▸ WHAT THE EXERCISE ASKS
Search the material for "mise" and copy each line in which it is found.

· · · ·

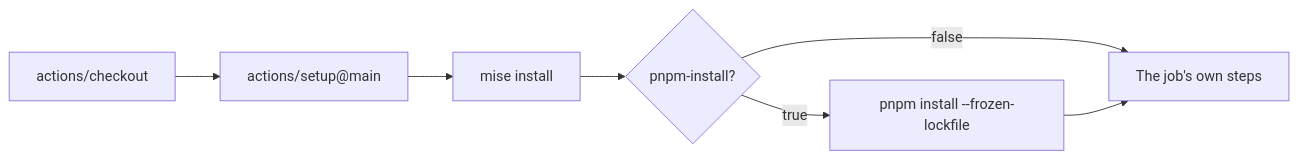
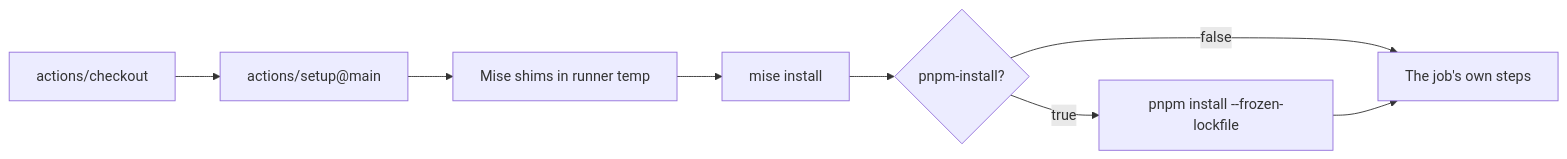
The first of 3 diagrams in docs/user-flows.md (workbench-soft/ci), drawn with Mermaid before and after one commit. The commit also changed other lines of this file and 5 other files, not shown here.

First line of the commit message:
CI: isolate mise shims on self-hosted runners (#22)

````diff
--- a/docs/user-flows.md
+++ b/docs/user-flows.md
@@ -13,9 +14,9 @@
 ```mermaid
 flowchart LR
   checkout["actions/checkout"] --> setup["actions/setup@main"]
-  setup --> mise["mise install"]
+  setup --> shims["Mise shims in runner temp"] --> mise["mise install"]
   mise --> pnpm{"pnpm-install?"}
   pnpm -->|true| install["pnpm install --frozen-lockfile"]
   pnpm -->|false| steps["The job's own steps"]
   install --> steps
 ```
````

· · · ·

▸ RESPONSE AREA
CI: isolate mise shims on self-hosted runners (#22)
-  setup --> mise["mise install"]
+  setup --> shims["Mise shims in runner temp"] --> mise["mise install"]
   mise --> pnpm{"pnpm-install?"}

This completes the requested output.